• **Directions for this task**: Give back an exact copy of the lines in the records below, from the line that has "Before and after one commit to wcneill/ml-from-scratch, a" through the line that has "Also changed, not shown: parts of 7", and nothing besides.

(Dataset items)
^^^^^^^^^^^^^^^^
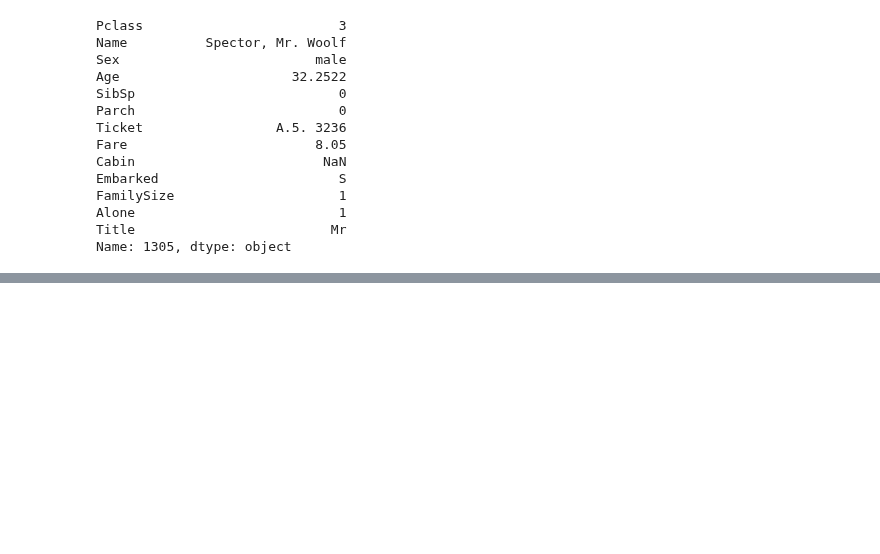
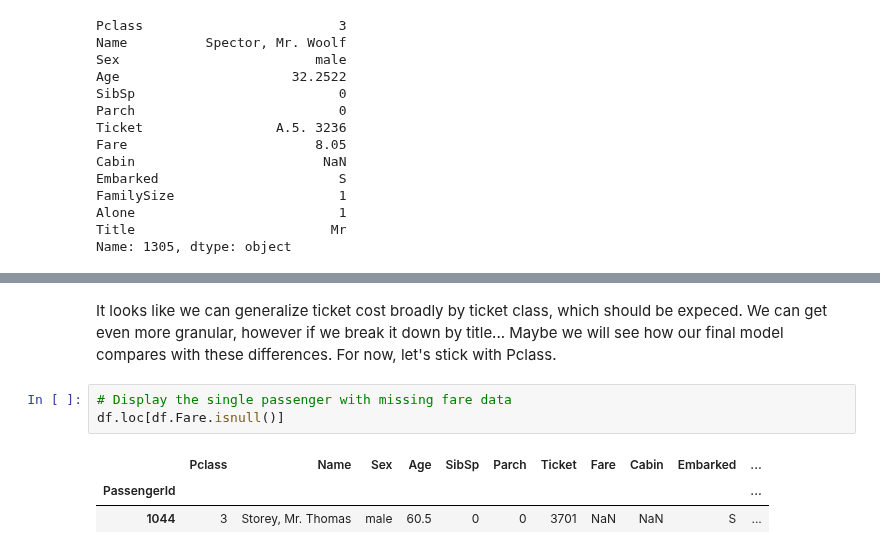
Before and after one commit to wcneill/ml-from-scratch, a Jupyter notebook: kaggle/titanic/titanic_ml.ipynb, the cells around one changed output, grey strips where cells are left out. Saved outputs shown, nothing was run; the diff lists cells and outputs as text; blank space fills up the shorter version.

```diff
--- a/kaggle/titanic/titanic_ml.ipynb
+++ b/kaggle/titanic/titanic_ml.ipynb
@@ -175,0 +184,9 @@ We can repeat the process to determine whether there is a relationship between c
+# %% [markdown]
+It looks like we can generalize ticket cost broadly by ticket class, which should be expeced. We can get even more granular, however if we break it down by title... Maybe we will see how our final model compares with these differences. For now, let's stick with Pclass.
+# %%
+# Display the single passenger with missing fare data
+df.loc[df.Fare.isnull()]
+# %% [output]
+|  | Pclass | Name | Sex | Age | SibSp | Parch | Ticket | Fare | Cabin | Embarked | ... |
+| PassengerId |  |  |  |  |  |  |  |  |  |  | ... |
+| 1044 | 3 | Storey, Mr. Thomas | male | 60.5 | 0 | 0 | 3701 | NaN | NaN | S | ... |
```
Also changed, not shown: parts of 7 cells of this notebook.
^^^^^^^^^^^^^^^^
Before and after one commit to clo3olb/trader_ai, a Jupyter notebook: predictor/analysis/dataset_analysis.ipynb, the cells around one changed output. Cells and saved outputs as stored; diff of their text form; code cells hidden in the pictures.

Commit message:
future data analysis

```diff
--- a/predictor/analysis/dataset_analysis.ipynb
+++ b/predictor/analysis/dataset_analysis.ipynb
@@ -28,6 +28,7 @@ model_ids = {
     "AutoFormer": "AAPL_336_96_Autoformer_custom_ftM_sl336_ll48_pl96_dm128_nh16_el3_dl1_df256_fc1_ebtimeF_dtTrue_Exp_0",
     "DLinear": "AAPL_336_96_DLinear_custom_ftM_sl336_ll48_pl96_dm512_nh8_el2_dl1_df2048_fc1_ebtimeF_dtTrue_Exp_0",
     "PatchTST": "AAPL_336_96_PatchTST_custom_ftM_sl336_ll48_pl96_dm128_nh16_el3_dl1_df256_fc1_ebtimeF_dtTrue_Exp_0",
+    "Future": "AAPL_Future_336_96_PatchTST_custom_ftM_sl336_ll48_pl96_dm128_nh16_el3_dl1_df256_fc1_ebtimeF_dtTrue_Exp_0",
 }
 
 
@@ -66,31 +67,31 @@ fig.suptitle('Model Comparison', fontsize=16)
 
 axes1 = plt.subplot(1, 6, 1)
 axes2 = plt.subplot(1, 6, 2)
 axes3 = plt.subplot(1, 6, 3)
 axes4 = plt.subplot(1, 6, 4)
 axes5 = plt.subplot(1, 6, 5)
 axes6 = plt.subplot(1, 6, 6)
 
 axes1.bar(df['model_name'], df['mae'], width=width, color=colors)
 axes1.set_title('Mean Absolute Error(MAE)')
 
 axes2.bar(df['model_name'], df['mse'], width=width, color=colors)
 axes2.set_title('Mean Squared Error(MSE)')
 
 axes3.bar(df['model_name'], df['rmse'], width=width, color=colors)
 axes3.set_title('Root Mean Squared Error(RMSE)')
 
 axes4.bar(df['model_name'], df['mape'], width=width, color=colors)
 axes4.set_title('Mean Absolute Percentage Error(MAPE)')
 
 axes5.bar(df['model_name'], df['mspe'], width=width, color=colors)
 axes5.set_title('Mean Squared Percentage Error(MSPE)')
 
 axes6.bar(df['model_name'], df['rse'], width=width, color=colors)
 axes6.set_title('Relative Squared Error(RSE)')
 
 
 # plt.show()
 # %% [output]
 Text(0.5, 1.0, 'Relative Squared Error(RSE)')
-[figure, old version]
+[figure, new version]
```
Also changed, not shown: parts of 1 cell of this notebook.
^^^^^^^^^^^^^^^^
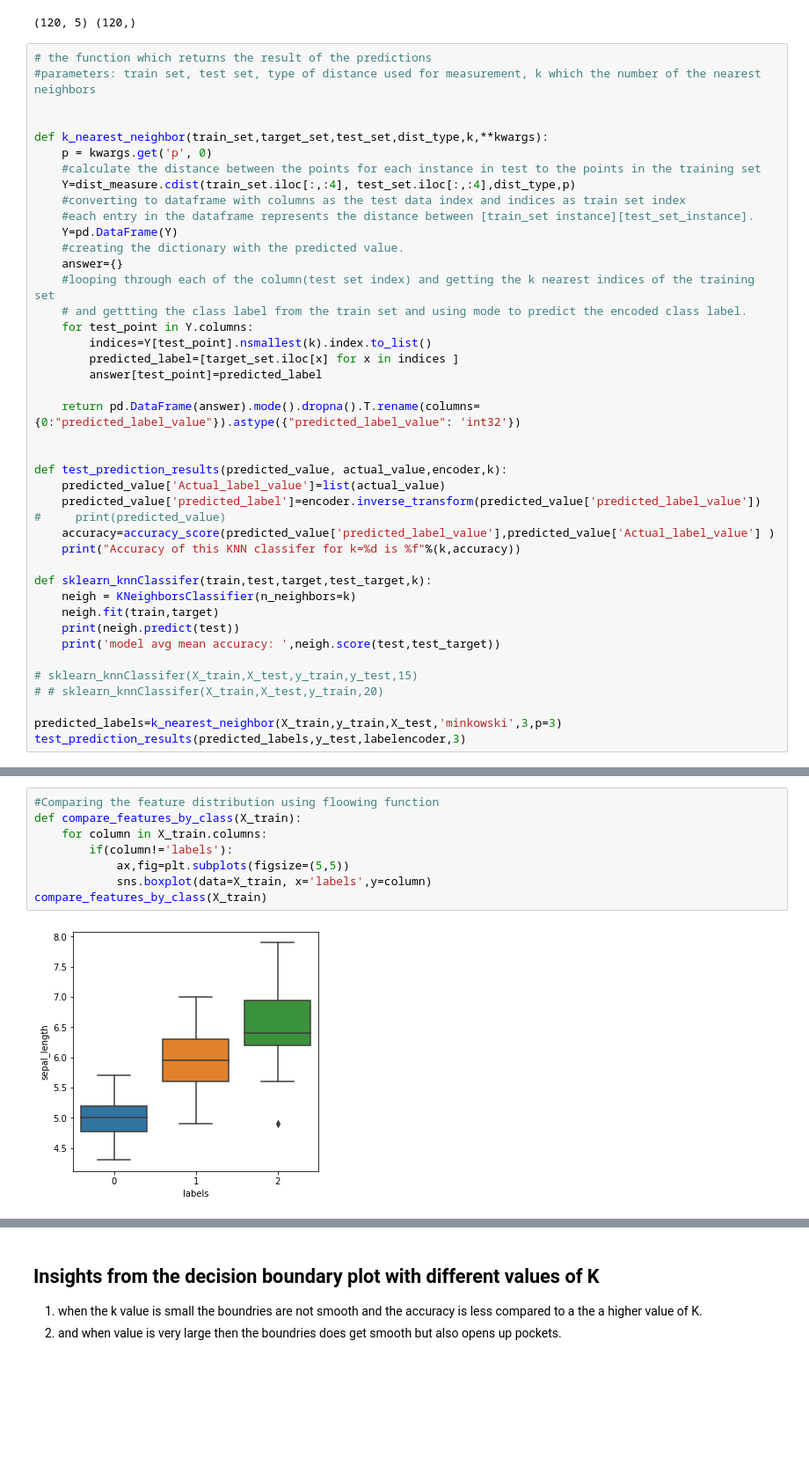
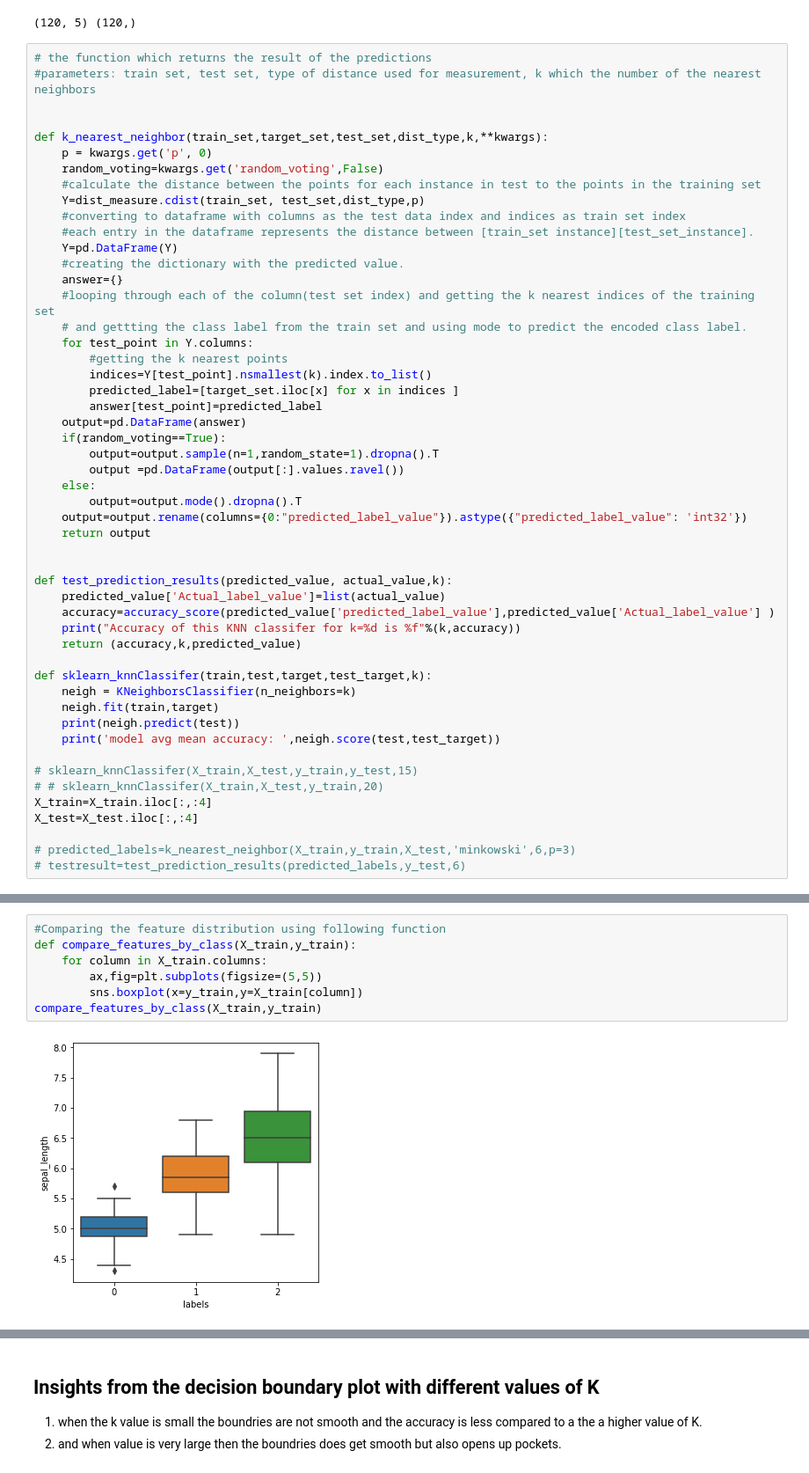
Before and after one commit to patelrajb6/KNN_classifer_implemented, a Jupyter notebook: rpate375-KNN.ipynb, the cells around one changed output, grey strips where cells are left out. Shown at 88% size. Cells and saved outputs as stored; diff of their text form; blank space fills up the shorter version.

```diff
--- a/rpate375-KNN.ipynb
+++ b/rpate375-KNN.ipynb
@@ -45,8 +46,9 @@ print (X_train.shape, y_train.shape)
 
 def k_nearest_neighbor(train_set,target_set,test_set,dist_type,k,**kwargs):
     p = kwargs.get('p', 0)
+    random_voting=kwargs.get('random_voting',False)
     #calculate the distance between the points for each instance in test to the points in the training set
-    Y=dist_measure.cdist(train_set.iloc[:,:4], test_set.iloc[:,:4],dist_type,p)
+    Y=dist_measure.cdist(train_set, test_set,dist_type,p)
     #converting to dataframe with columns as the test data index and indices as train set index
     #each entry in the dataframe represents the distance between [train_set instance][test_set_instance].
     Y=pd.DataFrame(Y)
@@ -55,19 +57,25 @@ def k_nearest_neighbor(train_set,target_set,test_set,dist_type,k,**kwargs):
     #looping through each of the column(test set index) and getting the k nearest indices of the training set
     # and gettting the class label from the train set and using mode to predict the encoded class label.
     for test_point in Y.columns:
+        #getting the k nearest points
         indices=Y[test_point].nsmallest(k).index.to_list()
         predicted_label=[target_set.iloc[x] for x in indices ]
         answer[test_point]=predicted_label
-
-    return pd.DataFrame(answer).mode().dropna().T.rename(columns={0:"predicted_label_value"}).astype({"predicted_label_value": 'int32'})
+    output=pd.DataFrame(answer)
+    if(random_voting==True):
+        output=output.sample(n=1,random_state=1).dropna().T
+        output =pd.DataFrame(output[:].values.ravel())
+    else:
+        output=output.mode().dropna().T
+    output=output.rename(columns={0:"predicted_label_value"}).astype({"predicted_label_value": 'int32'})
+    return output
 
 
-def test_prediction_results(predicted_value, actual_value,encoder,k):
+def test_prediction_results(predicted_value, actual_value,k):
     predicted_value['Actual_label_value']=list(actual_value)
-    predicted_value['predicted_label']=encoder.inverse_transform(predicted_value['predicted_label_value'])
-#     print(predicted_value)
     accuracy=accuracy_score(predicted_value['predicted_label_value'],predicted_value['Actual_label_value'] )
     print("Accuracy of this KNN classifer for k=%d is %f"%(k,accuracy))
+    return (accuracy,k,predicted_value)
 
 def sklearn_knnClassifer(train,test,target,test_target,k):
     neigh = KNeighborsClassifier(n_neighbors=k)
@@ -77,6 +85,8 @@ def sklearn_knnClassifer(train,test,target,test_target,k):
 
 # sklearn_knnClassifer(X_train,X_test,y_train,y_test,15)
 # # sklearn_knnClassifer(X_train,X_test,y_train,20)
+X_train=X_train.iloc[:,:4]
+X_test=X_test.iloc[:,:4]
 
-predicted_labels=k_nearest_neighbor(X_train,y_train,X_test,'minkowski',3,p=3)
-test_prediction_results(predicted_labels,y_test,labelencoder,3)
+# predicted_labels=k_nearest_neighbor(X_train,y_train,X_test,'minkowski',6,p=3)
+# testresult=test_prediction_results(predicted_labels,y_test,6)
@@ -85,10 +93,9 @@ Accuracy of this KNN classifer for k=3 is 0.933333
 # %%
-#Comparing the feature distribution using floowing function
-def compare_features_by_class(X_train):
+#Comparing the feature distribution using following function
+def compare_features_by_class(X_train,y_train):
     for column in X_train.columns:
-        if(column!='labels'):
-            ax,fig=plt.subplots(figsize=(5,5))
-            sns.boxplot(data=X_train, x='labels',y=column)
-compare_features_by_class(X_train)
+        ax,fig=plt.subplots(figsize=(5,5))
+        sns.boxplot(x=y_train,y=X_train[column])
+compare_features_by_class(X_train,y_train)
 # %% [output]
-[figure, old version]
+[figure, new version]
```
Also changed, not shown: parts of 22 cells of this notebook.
^^^^^^^^^^^^^^^^
• **Solution for this problem**:
Before and after one commit to wcneill/ml-from-scratch, a Jupyter notebook: kaggle/titanic/titanic_ml.ipynb, the cells around one changed output, grey strips where cells are left out. Saved outputs shown, nothing was run; the diff lists cells and outputs as text; blank space fills up the shorter version.

```diff
--- a/kaggle/titanic/titanic_ml.ipynb
+++ b/kaggle/titanic/titanic_ml.ipynb
@@ -175,0 +184,9 @@ We can repeat the process to determine whether there is a relationship between c
+# %% [markdown]
+It looks like we can generalize ticket cost broadly by ticket class, which should be expeced. We can get even more granular, however if we break it down by title... Maybe we will see how our final model compares with these differences. For now, let's stick with Pclass.
+# %%
+# Display the single passenger with missing fare data
+df.loc[df.Fare.isnull()]
+# %% [output]
+|  | Pclass | Name | Sex | Age | SibSp | Parch | Ticket | Fare | Cabin | Embarked | ... |
+| PassengerId |  |  |  |  |  |  |  |  |  |  | ... |
+| 1044 | 3 | Storey, Mr. Thomas | male | 60.5 | 0 | 0 | 3701 | NaN | NaN | S | ... |
```
Also changed, not shown: parts of 7 cells of this notebook.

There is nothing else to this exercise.